▶ TASK INSTRUCTIONS: Would you filter these records and copy every line that has the word "report"?

▶ INFORMATION GIVEN:
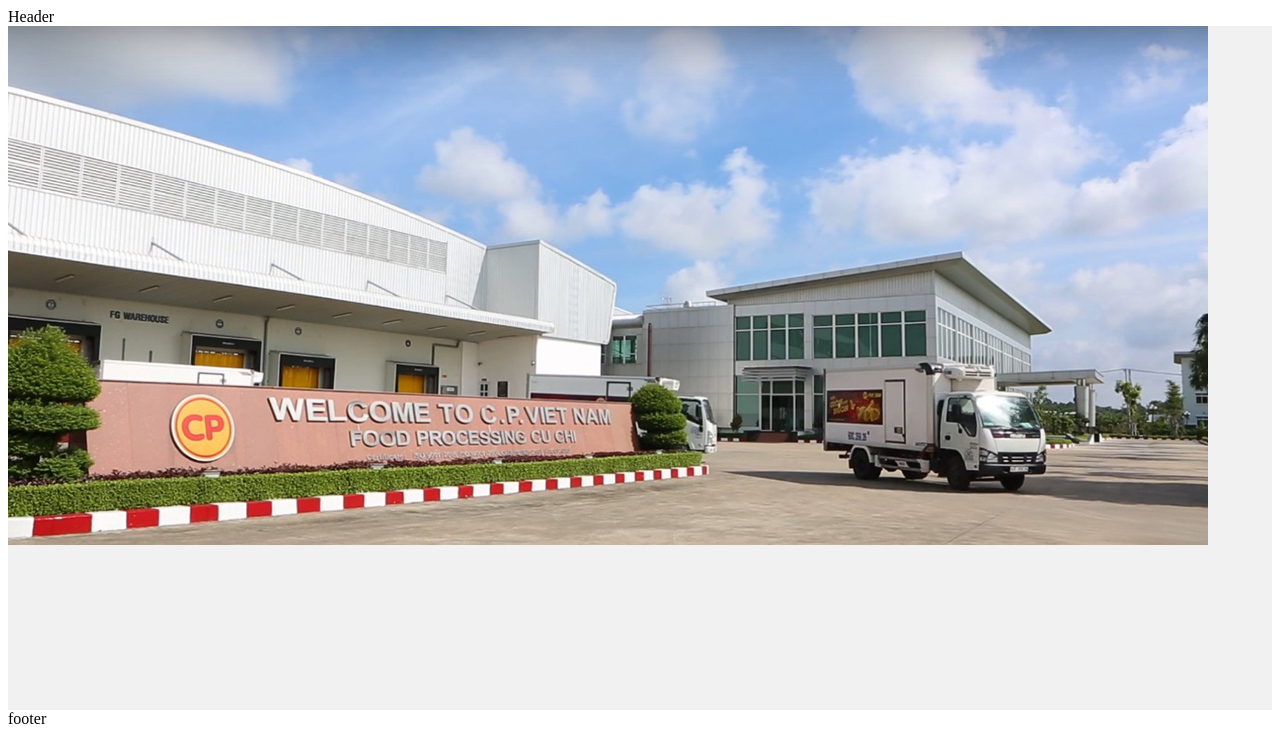
Repository: AxonsRDVN/monitor-environment
Page: /login (app in frontend/)
An editor plug-in stored every save of this project. The page is shown before and after the next save, followed by the edit.
The browser window is 1280 px wide. The pictures show the whole page.
The project was rebuilt for these pictures with package versions that can differ from the ones it lists, and the page was loaded fresh each time. Also part of the build but not shown: frontend/src/App.css. Imported but missing from the stored project, and not drawn on this page: frontend/src/page/Test/Test.

Above is the page before, as saved 2025-04-22 21:54:05.

### frontend/public/index.html
<!DOCTYPE html>
<html lang="en">
  <head>
    <meta charset="utf-8" />
    <link rel="icon" href="%PUBLIC_URL%/logo.ico" />
    <meta name="viewport" content="width=device-width, initial-scale=1" />
    <meta name="theme-color" content="#000000" />
    <meta
      name="description"
      content="Web site created using create-react-app"
    />
    <link rel="apple-touch-icon" href="%PUBLIC_URL%/logo192.png" />
    <!--
      manifest.json provides metadata used when your web app is installed on a
      user's mobile device or desktop. See https://developers.google.com/web/fundamentals/web-app-manifest/
    -->
    <link rel="manifest" href="%PUBLIC_URL%/manifest.json" />
    <!--
      Notice the use of %PUBLIC_URL% in the tags above.
      It will be replaced with the URL of the `public` folder during the build.
      Only files inside the `public` folder can be referenced from the HTML.

      Unlike "/favicon.ico" or "favicon.ico", "%PUBLIC_URL%/favicon.ico" will
      work correctly both with client-side routing and a non-root public URL.
      Learn how to configure a non-root public URL by running `npm run build`.
    -->
    <title>Axons - MEI</title>
  </head>
  <body>
    <noscript>You need to enable JavaScript to run this app.</noscript>
    <div id="root"></div>
    <!--
      This HTML file is a template.
      If you open it directly in the browser, you will see an empty page.

      You can add webfonts, meta tags, or analytics to this file.
      The build step will place the bundled scripts into the <body> tag.

      To begin the development, run `npm start` or `yarn start`.
      To create a production bundle, use `npm run build` or `yarn build`.
    -->
  </body>
</html>

### frontend/src/index.js
// index.tsx
import React from "react";
import ReactDOM from "react-dom/client";
import App from "./App";
import { ThemeProvider, createTheme } from "@mui/material/styles";

const theme = createTheme();

const root = ReactDOM.createRoot(document.getElementById("root"));
root.render(
  <ThemeProvider theme={theme}>
    <App />
  </ThemeProvider>
);

### frontend/src/App.jsx
import "./App.css";
import { BrowserRouter, Routes, Route } from "react-router-dom";
import { ROUTE_PATH } from "./config/router.config";
import { Login } from "./page";
import Test from "./page/Test/Test";

function App() {
  return (
    <BrowserRouter>
      <Routes>
        <Route path="" element={<Test />} />
        <Route path={ROUTE_PATH.LOGIN} element={<Login />} />
      </Routes>
    </BrowserRouter>
  );
}

export default App;

### frontend/src/config/router.config.js
export const ROUTE_PATH = {
  HOME: "/home",
  SETTING_WARNING_THRESHOLD: "/settings/warning-threshold",
  SETTING_CLEANING_DAY: "/settings/cleaning-day",
  MONITORING_STATION: "/monitoring-station",
  DEVICE_MANAGEMENT: "/device-management",
  MAINTENANCE_APPROVAL: "/maintenance-approval",
  REPORT_DEVICE_STATUS: "/report/device-status",
  REPORT_WARNING_INDICATOR: "/report/warning-indicator",
  USER_MANAGEMENT: "/user-management",
  LOGIN: "/login",
  NOT_FOUND: "*",
};

### frontend/src/page/index.js
export { default as Login } from "./LoginPage/LoginPage.jsx";

### frontend/src/page/LoginPage/LoginPage.jsx
import { createTheme, ThemeProvider } from "@mui/material/styles";
import { Box } from "@mui/material";
import { Header, LoginForm, Footer } from "../../components";
import loginBackgroundImg from "../../assets/CPBackGround.jpg";

const Login = () => {
  return (
    <Box
      sx={{
        display: "flex",
        flexDirection: "column",
        height: "100vh",
        overflow: "hidden",
      }}
    >
      <Header />
      <Box sx={{ display: "flex", flexDirection: "row", flexGrow: 1 }}>
        <Box component="main" sx={{ backgroundColor: "#f1f1f1", flexGrow: 1 }}>
          <img
            className="login-background-image"
            src={loginBackgroundImg}
            alt="Background_Image"
          />
          {/* <LoginForm /> */}
        </Box>
      </Box>
      <Footer />
    </Box>
  );
};

export default Login;

### frontend/src/components/index.js
export { default as LoginForm } from "./LoginForm/LoginForm.jsx";
export { default as Footer } from "./Footer/Footer.jsx";
export { default as Header } from "./Header/Header.jsx";

### frontend/src/components/Footer/Footer.jsx
import { useTranslation } from "react-i18next";

const Footer = () => {
  const { t } = useTranslation("translation");

  return (
    <div className="footer-container-0">
      <div className="footer-container-1">{t("footer")}</div>
    </div>
  );
};

export default Footer;

### frontend/src/components/Header/Header.jsx
import { useTranslation } from "react-i18next";

const Header = () => {
  const { t } = useTranslation("translation");

  return (
    <div className="Header-container-0">
      <div className="Header-container-1">{t("Header")}</div>
    </div>
  );
};

export default Header;

### frontend/src/components/LoginForm/LoginForm.jsx
// import Modal from "react-bootstrap/Modal";
// import TextField from "@mui/material/TextField";
// import Checkbox from "@mui/material/Checkbox";
// import Button from "@mui/material/Button";
// import ReactCountryFlag from "react-country-flag";
// import i18n from "i18next";
// import { useTranslation } from "react-i18next";
// import { useState } from "react";
// import { useNavigate } from "react-router-dom";
// import { ROUTE_PATH } from "../../config/router.config.js";
// import {
//   FormControl,
//   IconButton,
//   InputAdornment,
//   InputLabel,
//   OutlinedInput,
// } from "@mui/material";
// import { Visibility, VisibilityOff } from "@mui/icons-material";
// import { LANGUAGE_TYPE } from "../../i18n/type";
// import logo from "../../assets/CPBackGround.jpg";
// import { toast } from "react-toastify";
// import { initToast } from "../../utils/helper";
// import { ToastId } from "../../config/app.config";
// import "./LoginForm.css";
// // import API from "../../api/api.js";

// const LoginForm = () => {
//   // const [email, setEmail] = useState("");
//   const [username, setUsername] = useState("");
//   const [password, setPassword] = useState("");
//   const [showPassword, setShowPassword] = useState(false);
//   const [showWarningEmail, setShowWarningEmail] = useState(false);
//   const [showWarningPassword, setShowWarningPassword] = useState(false);
//   const [fullscreen, setFullSreen] = useState(
//     window.innerWidth > 600 ? undefined : true
//   );
//   const navigate = useNavigate();

//   const handleClickShowPassword = () => setShowPassword((show) => !show);

//   const handleMouseDownPassword = (event) => {
//     event.preventDefault();
//   };

//   const { t } = useTranslation("translation");

//   const handlePressEnter = (event) => {
//     if (event.code === "Enter") {
//       handleLoginBtn();
//     }
//   };

//   const handleChangeUsername = (e) => {
//     setUsername(e.target.value);
//     if (e.target.value) {
//       setShowWarningEmail(false);
//     }
//   };

//   const handleChangePassword = (e) => {
//     setPassword(e.target.value);
//     if (e.target.value) {
//       setShowWarningPassword(false);
//     }
//   };

//   const handleLoginBtn = async (e) => {
//     initToast(ToastId.Login);

//     if (!username) {
//       setShowWarningEmail(true);
//       return;
//     }

//     if (!password) {
//       setShowWarningPassword(true);
//       return;
//     }

//     try {
//     } catch (error) {
//       console.error("Lỗi đăng nhập:", error);

//       if (error.response) {
//         // Kiểm tra mã lỗi từ API
//         if (error.response.status === 400 || error.response.status === 401) {
//           toast.update(ToastId.Login, {
//             render: t("toast_login_wrong_info"),
//             type: "error",
//             isLoading: false,
//             autoClose: 3000,
//           });
//         } else if (error.response.status >= 500) {
//           toast.update(ToastId.Login, {
//             render: t("toast_login_server_error"),
//             type: "error",
//             isLoading: false,
//             autoClose: 3000,
//           });
//         } else {
//           toast.update(ToastId.Login, {
//             render: error.response.data?.message || t("toast_login_fail"),
//             type: "error",
//             isLoading: false,
//             autoClose: 3000,
//           });
//         }
//       } else {
//         // Trường hợp không có response từ server (mạng lỗi, API không phản hồi)
//         toast.update(ToastId.Login, {
//           render: t("toast_login_cannot_connect"),
//           type: "error",
//           isLoading: false,
//           autoClose: 3000,
//         });
//       }
//     }
//   };

//   const handleChangeLanguage = (lang) => {
//     i18n.changeLanguage(lang);
//   };

//   window.addEventListener("resize", () => {
//     setFullSreen(window.innerWidth > 600 ? undefined : true);
//   });

//   return (
//     <div>
//       <Modal show={true} centered fullscreen={fullscreen}>
//         <Modal.Body as="div">
//           <div className="login-form-container">
//             <div className="d-flex flex-column align-items-center">
//               <img src={logo} alt="logo" className="login-form-logo-img" />
//               <div className="login-form-logo-img-content">IT CPV</div>
//               <div className="login-form-title-2">{t("header_title")}</div>
//             </div>
//             <div className="d-flex flex-row">
//               <div className="login-form-title">{t("login_title")}</div>
//               <div className="login-form-flag-item">
//                 <div className="d-flex flex-row-reverse align-items-center">
//                   <IconButton
//                     size="small"
//                     className={
//                       i18n.language === LANGUAGE_TYPE.ENGLISH
//                         ? "header-lang-btn-choosed"
//                         : ""
//                     }
//                     onClick={() => handleChangeLanguage(LANGUAGE_TYPE.ENGLISH)}
//                   >
//                     <ReactCountryFlag
//                       countryCode="US"
//                       svg
//                       className="header-container-2-sub-2-flag"
//                     />
//                   </IconButton>
//                   <IconButton
//                     size="small"
//                     sx={{ marginRight: "5px" }}
//                     className={
//                       i18n.language === LANGUAGE_TYPE.VIETNAMESE
//                         ? "header-lang-btn-choosed"
//                         : ""
//                     }
//                     onClick={() =>
//                       handleChangeLanguage(LANGUAGE_TYPE.VIETNAMESE)
//                     }
//                   >
//                     <ReactCountryFlag
//                       countryCode="VN"
//                       svg
//                       className="header-container-2-sub-2-flag"
//                     />
//                   </IconButton>
//                 </div>
//               </div>
//             </div>
//             <div className="mb-4">
//               <TextField
//                 variant="outlined"
//                 fullWidth
//                 sx={{ fontFamily: "IBM Plex Sans" }}
//                 label={t("login_email")}
//                 focused
//                 placeholder={t("login_email_placehoder")}
//                 value={username}
//                 onChange={handleChangeUsername}
//                 onKeyDown={handlePressEnter}
//               />
//               {showWarningEmail && (
//                 <div className="login-form-text-field-warning">
//                   {t("login_email_warning")}
//                 </div>
//               )}
//             </div>
//             <div className="mb-2">
//               <FormControl variant="outlined" fullWidth focused>
//                 <InputLabel htmlFor="outlined-adornment-password">
//                   {t("login_password")}
//                 </InputLabel>
//                 <OutlinedInput
//                   type={showPassword ? "text" : "password"}
//                   endAdornment={
//                     <InputAdornment position="end">
//                       <IconButton
//                         aria-label="toggle password visibility"
//                         onClick={handleClickShowPassword}
//                         onMouseDown={handleMouseDownPassword}
//                         edge="end"
//                       >
//                         {showPassword ? <VisibilityOff /> : <Visibility />}
//                       </IconButton>
//                     </InputAdornment>
//                   }
//                   label={t("login_password")}
//                   sx={{ fontFamily: "IBM Plex Sans" }}
//                   placeholder={t("login_password_placehoder")}
//                   value={password}
//                   onChange={handleChangePassword}
//                   onKeyDown={handlePressEnter}
//                 />
//               </FormControl>
//               {showWarningPassword && (
//                 <div className="login-form-text-field-warning">
//                   {t("login_password_warning")}
//                 </div>
//               )}
//             </div>
//             <div className="d-flex flex-row align-items-center">
//               <Checkbox defaultChecked={false} />
//               <div>{t("login_reset_password")}</div>
//             </div>
//             <Button
//               variant="contained"
//               fullWidth
//               className="login-form-login-btn"
//               onClick={handleLoginBtn}
//             >
//               {t("login_title")}
//             </Button>
//             <div className="login-form-forgot-password-btn">
//               {t("login_forgot_password")}
//             </div>
//           </div>
//           <div className="login-form-padding-bottom"></div>
//         </Modal.Body>
//       </Modal>
//     </div>
//   );
// };

// export default LoginForm;

const LoginForm = () => {
  const a = "123";
  console.log(a);
  return (
    <div>
      <h1>Login Form</h1>
      1231231231
      {/* Add your login form elements here */}
    </div>
  );
};

export default LoginForm;

After the next save:
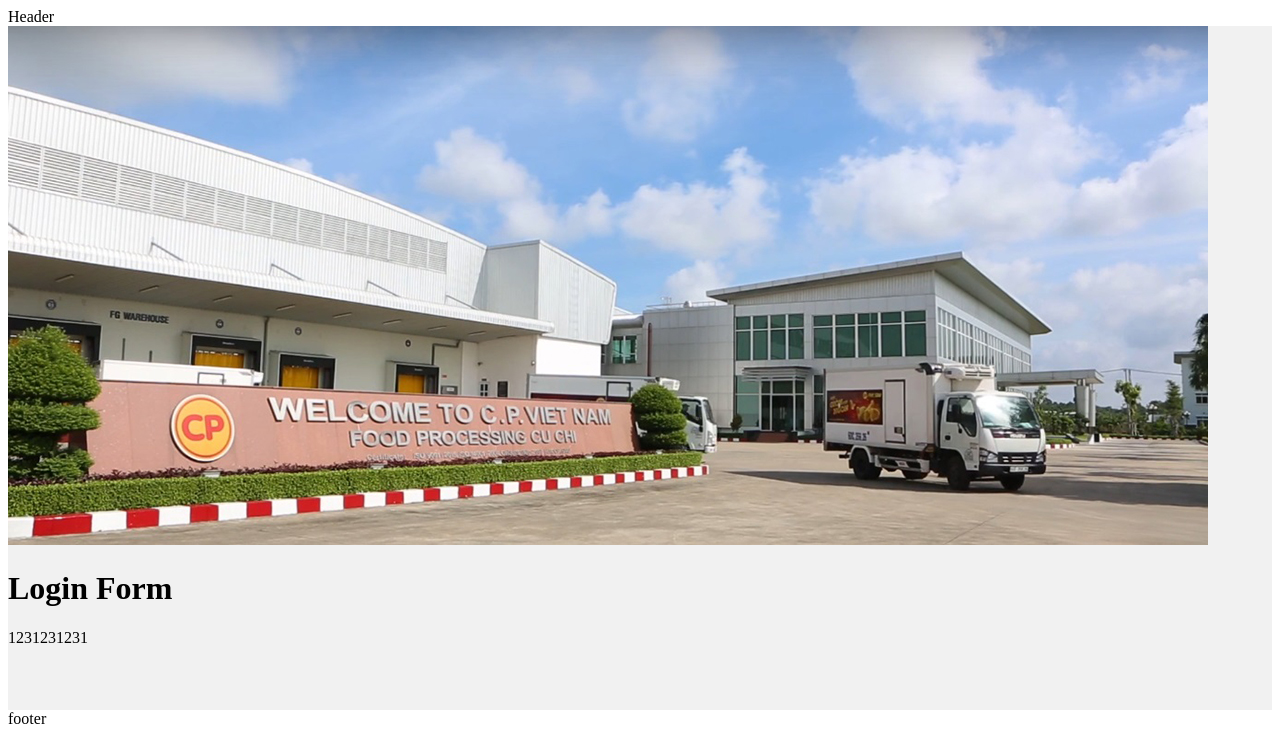
Saved 8 min 59 s later.
--- a/frontend/src/page/LoginPage/LoginPage.jsx
+++ b/frontend/src/page/LoginPage/LoginPage.jsx
@@ -21,7 +21,7 @@
             src={loginBackgroundImg}
             alt="Background_Image"
           />
-          {/* <LoginForm /> */}
+          <LoginForm />
         </Box>
       </Box>
       <Footer />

▶ RESULT FOR THIS TASK:
  REPORT_DEVICE_STATUS: "/report/device-status",
  REPORT_WARNING_INDICATOR: "/report/warning-indicator",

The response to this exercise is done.